▶ [PROBLEM]: Copy out each line of the data that contains "positions".

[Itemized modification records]
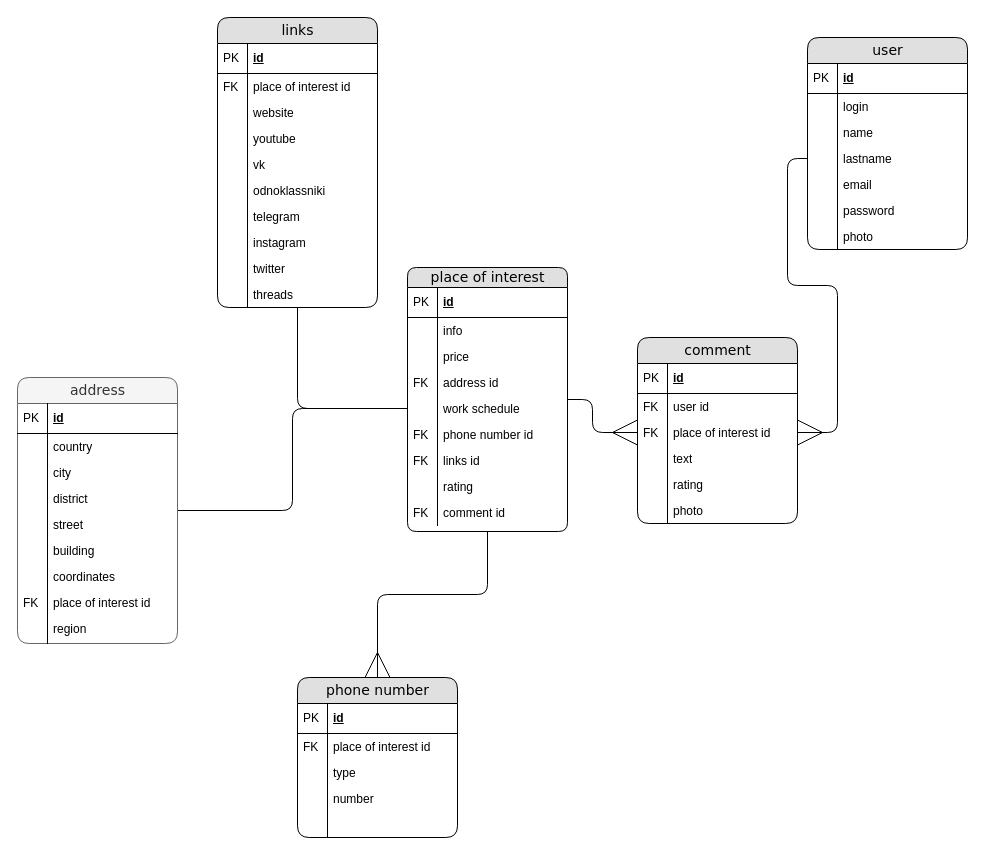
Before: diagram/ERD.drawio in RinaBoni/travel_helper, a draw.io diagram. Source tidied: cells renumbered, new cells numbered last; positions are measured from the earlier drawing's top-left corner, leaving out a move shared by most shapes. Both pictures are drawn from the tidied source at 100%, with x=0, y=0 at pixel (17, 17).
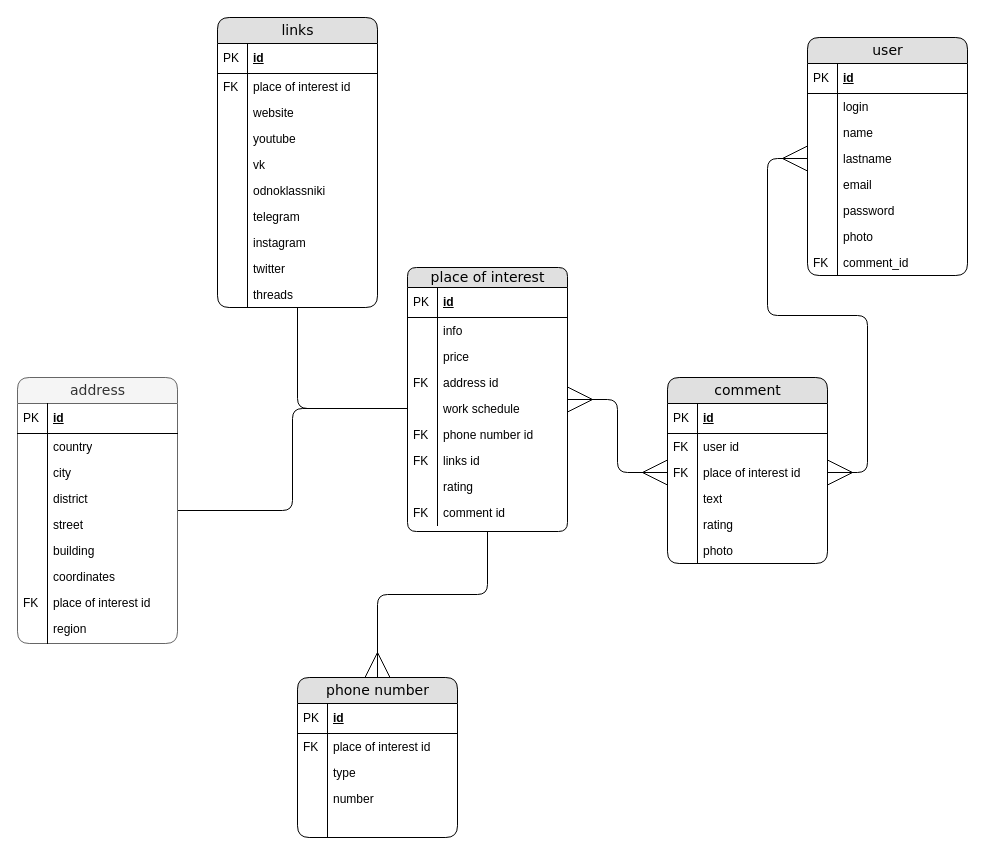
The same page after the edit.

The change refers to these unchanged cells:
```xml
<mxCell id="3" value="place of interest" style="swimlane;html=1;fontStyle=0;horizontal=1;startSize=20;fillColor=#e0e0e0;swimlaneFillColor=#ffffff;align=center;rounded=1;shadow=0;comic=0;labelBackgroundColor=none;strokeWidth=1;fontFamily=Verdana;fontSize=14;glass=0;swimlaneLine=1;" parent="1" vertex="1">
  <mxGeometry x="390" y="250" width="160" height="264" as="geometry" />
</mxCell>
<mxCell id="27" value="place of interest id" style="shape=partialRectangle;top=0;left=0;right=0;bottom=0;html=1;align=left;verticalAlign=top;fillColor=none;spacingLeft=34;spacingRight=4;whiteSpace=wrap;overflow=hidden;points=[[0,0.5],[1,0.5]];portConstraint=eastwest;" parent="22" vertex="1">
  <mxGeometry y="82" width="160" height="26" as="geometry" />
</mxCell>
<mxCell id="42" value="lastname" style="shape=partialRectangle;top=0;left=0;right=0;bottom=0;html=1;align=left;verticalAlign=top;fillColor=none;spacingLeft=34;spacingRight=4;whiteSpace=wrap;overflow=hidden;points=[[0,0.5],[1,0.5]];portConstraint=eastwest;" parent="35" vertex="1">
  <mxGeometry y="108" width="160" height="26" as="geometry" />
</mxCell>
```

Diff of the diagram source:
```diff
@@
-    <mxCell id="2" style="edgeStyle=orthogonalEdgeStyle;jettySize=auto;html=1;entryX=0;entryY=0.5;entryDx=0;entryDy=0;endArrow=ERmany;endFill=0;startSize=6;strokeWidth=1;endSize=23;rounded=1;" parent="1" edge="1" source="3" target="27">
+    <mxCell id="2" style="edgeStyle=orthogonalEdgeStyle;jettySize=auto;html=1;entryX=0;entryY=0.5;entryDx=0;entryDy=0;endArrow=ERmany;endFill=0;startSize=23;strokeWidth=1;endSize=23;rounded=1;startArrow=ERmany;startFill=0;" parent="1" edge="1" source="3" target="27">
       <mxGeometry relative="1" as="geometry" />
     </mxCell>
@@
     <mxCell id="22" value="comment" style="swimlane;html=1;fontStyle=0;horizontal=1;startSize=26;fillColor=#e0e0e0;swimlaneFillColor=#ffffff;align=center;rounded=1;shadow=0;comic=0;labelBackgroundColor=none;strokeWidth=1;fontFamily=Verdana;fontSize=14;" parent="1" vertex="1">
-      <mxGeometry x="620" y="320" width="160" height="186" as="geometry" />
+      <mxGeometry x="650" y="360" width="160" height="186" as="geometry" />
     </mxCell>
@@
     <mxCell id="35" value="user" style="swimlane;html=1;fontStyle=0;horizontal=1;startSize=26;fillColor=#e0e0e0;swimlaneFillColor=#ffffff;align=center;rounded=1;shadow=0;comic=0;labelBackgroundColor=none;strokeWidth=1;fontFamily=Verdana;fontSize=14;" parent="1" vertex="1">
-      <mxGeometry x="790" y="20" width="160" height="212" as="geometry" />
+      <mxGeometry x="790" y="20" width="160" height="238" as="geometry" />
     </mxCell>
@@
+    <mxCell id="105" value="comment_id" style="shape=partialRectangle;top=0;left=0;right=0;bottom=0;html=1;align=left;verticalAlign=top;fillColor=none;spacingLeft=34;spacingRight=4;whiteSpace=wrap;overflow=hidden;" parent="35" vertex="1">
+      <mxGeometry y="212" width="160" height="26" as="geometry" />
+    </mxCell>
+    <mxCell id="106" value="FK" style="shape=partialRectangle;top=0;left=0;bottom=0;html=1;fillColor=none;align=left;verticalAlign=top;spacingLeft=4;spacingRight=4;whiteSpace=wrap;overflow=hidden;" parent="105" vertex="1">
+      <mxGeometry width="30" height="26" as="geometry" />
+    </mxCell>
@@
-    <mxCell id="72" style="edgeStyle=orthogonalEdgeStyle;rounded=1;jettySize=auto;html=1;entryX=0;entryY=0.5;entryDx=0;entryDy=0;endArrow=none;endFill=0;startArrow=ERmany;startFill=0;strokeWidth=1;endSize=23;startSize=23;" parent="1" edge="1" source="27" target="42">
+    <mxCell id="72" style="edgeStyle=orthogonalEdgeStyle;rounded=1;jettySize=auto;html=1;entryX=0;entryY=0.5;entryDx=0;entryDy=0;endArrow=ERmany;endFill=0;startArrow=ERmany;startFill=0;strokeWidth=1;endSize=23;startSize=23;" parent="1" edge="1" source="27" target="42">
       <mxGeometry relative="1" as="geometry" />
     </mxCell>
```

==

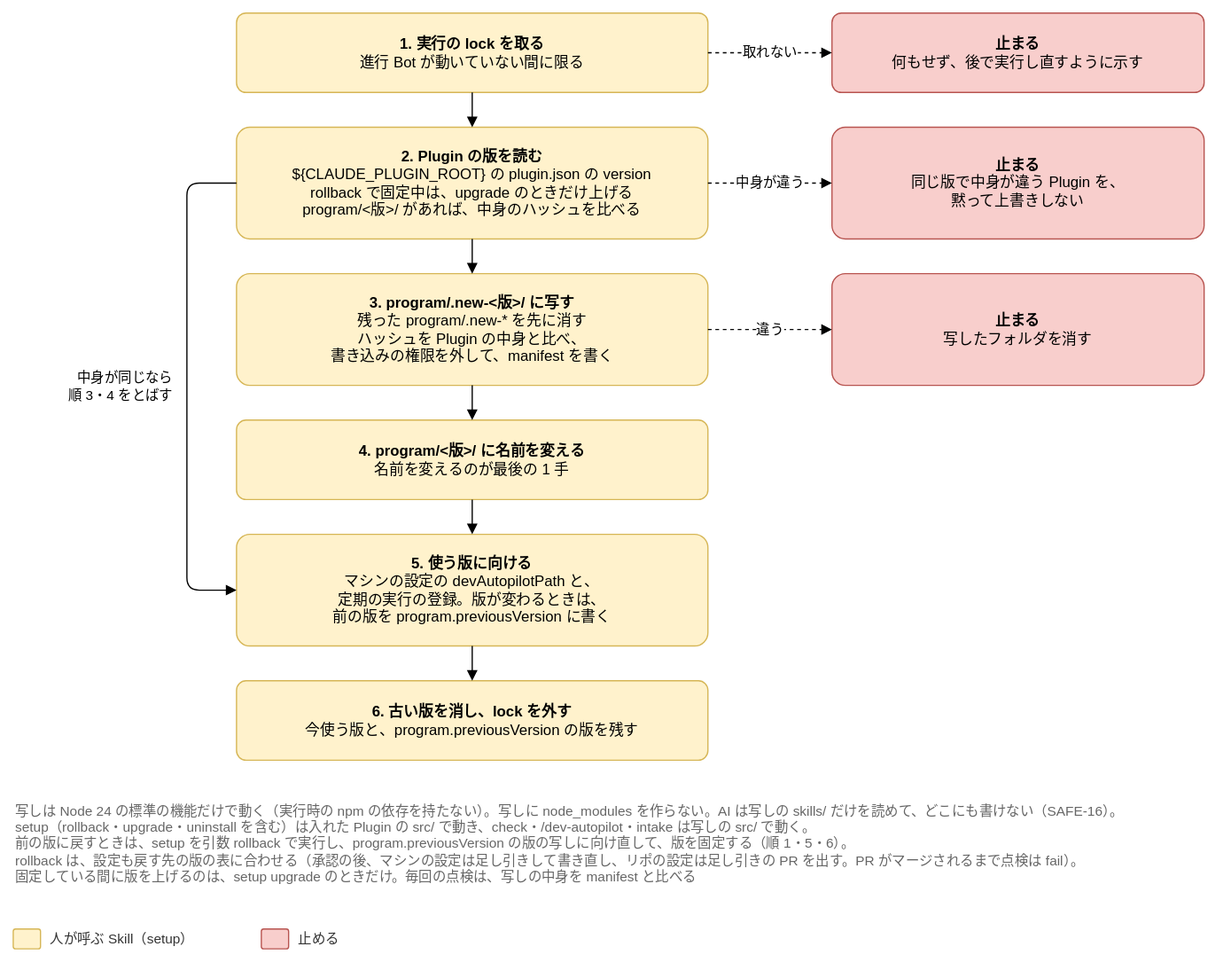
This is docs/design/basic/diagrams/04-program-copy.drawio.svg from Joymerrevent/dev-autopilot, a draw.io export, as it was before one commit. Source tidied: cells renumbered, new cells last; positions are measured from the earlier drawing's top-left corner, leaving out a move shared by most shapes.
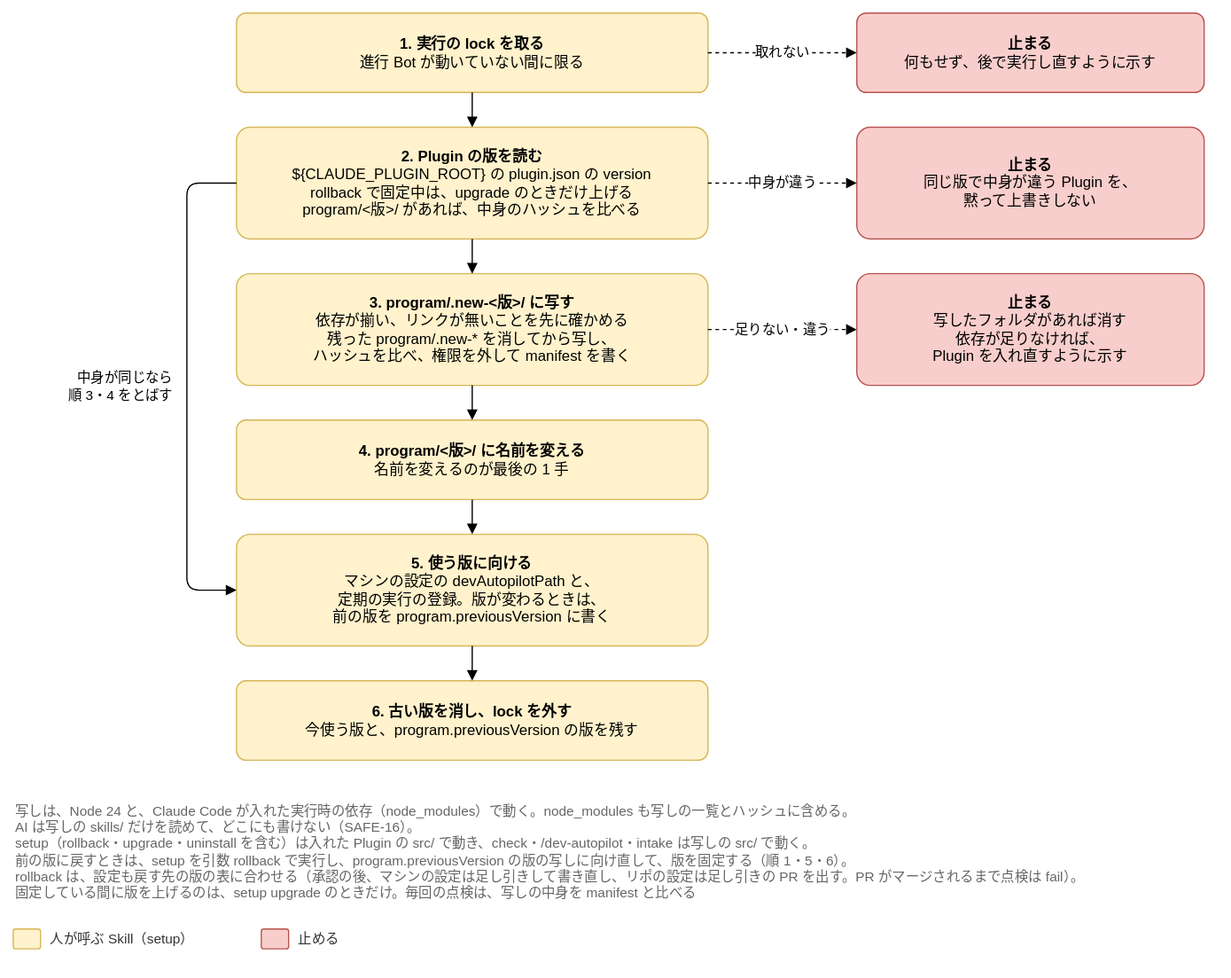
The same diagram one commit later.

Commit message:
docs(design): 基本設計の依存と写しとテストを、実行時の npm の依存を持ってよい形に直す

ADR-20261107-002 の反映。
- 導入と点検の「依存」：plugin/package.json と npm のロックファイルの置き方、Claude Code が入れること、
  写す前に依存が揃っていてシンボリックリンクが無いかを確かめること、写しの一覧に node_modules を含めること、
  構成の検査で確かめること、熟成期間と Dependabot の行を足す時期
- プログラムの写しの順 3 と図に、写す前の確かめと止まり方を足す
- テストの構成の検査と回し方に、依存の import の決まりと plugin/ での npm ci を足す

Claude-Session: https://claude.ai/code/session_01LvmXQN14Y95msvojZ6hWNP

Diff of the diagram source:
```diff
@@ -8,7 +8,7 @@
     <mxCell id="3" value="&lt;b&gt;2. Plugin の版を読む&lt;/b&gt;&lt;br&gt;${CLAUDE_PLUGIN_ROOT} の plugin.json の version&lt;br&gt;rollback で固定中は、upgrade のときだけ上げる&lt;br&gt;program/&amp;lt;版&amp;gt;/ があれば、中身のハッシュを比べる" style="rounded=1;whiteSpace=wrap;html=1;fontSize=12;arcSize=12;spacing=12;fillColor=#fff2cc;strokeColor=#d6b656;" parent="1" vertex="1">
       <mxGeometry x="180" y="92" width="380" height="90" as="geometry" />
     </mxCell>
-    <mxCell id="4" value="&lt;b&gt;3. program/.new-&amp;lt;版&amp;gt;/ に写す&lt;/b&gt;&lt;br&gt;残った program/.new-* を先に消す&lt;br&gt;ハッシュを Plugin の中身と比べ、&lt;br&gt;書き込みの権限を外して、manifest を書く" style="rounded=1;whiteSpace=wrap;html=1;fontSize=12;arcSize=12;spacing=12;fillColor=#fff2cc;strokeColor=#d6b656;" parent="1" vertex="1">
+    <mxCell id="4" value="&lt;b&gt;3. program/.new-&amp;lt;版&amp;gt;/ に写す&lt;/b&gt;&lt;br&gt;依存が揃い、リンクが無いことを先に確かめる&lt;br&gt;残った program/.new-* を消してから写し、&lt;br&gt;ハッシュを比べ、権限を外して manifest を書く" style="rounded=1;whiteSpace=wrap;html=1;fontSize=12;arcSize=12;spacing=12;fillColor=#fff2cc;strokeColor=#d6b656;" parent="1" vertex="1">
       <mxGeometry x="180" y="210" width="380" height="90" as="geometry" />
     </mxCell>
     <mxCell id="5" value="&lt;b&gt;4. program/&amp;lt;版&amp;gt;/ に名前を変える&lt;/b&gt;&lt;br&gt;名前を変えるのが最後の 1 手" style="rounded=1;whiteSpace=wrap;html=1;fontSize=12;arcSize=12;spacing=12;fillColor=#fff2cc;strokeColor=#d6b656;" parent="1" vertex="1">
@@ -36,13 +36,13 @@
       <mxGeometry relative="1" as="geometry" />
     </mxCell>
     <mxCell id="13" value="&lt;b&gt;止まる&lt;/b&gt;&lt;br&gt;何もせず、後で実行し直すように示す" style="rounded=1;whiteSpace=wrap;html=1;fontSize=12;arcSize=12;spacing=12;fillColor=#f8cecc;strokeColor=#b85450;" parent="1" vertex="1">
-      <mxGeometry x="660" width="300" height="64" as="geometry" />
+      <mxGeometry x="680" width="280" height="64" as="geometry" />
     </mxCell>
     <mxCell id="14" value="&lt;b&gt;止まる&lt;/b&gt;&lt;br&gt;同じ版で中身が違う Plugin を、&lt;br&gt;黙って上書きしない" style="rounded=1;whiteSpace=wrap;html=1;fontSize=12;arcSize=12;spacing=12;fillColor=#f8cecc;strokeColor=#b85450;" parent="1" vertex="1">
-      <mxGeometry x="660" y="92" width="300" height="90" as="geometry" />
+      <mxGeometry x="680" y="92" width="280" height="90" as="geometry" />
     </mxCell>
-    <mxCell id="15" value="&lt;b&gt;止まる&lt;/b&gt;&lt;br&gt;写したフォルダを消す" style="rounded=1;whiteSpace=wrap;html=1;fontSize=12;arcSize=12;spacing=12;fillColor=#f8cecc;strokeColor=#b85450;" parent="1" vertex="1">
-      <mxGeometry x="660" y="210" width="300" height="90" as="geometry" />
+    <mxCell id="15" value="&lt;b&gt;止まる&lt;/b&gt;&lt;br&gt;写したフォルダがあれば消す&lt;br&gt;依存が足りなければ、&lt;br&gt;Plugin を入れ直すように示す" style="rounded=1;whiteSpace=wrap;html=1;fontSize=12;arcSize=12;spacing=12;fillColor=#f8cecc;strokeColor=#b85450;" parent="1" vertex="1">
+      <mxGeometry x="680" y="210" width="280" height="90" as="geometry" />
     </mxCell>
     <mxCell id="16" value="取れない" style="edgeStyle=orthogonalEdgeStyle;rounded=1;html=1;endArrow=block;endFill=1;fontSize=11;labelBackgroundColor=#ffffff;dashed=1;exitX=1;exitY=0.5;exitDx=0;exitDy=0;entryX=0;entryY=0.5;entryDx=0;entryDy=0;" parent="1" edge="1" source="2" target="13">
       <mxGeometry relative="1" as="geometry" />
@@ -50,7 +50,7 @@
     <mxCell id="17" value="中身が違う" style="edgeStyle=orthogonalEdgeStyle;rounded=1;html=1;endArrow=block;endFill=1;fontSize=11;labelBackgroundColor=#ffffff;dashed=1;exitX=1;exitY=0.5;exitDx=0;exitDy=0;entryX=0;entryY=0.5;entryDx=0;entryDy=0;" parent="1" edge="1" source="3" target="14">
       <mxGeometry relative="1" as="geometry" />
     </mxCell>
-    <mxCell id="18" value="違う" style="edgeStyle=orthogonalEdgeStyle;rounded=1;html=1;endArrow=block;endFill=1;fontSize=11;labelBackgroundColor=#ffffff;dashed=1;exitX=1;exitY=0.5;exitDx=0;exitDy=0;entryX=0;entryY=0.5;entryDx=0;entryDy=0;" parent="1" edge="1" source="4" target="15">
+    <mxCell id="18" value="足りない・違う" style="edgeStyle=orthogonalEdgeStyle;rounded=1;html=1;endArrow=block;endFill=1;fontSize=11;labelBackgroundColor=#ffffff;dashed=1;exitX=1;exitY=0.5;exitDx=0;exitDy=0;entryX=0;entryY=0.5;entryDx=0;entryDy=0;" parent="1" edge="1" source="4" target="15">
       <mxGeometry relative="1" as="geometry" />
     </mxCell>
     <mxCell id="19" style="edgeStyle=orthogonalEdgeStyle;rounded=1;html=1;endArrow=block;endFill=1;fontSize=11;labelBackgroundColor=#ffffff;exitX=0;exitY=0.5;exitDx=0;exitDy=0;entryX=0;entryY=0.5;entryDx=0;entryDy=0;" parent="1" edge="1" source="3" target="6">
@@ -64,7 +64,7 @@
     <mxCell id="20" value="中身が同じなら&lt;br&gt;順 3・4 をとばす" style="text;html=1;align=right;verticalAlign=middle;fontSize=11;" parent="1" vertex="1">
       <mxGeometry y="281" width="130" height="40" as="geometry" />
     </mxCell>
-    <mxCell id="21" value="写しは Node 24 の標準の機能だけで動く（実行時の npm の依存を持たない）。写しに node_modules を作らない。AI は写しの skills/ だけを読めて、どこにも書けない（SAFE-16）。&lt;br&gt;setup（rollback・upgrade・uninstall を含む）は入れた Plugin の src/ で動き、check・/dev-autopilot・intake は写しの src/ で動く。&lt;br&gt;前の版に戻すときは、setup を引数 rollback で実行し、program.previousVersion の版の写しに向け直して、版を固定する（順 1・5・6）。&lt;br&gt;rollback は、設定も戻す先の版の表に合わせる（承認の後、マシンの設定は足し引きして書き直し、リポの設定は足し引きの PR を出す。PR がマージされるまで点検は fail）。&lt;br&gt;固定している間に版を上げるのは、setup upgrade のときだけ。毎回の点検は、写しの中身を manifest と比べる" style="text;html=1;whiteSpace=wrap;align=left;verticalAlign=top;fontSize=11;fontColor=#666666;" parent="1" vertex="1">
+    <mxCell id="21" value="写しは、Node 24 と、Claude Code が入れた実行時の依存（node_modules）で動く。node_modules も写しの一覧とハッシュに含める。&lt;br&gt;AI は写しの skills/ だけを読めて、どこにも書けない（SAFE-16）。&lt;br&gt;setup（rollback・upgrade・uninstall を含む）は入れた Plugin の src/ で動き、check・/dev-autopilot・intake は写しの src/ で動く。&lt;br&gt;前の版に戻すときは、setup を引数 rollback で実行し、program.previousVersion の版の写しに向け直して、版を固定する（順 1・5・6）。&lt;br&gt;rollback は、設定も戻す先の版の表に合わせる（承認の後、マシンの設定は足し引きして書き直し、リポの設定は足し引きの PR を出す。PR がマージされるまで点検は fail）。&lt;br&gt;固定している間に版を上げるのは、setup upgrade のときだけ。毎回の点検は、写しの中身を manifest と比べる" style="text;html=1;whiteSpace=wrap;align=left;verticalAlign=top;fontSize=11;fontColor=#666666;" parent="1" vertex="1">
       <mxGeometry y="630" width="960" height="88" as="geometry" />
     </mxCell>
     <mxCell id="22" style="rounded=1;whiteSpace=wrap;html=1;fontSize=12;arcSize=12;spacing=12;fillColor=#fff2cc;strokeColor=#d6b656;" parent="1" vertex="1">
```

▶ [RESPONSE]:
Before: diagram/ERD.drawio in RinaBoni/travel_helper, a draw.io diagram. Source tidied: cells renumbered, new cells numbered last; positions are measured from the earlier drawing's top-left corner, leaving out a move shared by most shapes. Both pictures are drawn from the tidied source at 100%, with x=0, y=0 at pixel (17, 17).
This is docs/design/basic/diagrams/04-program-copy.drawio.svg from Joymerrevent/dev-autopilot, a draw.io export, as it was before one commit. Source tidied: cells renumbered, new cells last; positions are measured from the earlier drawing's top-left corner, leaving out a move shared by most shapes.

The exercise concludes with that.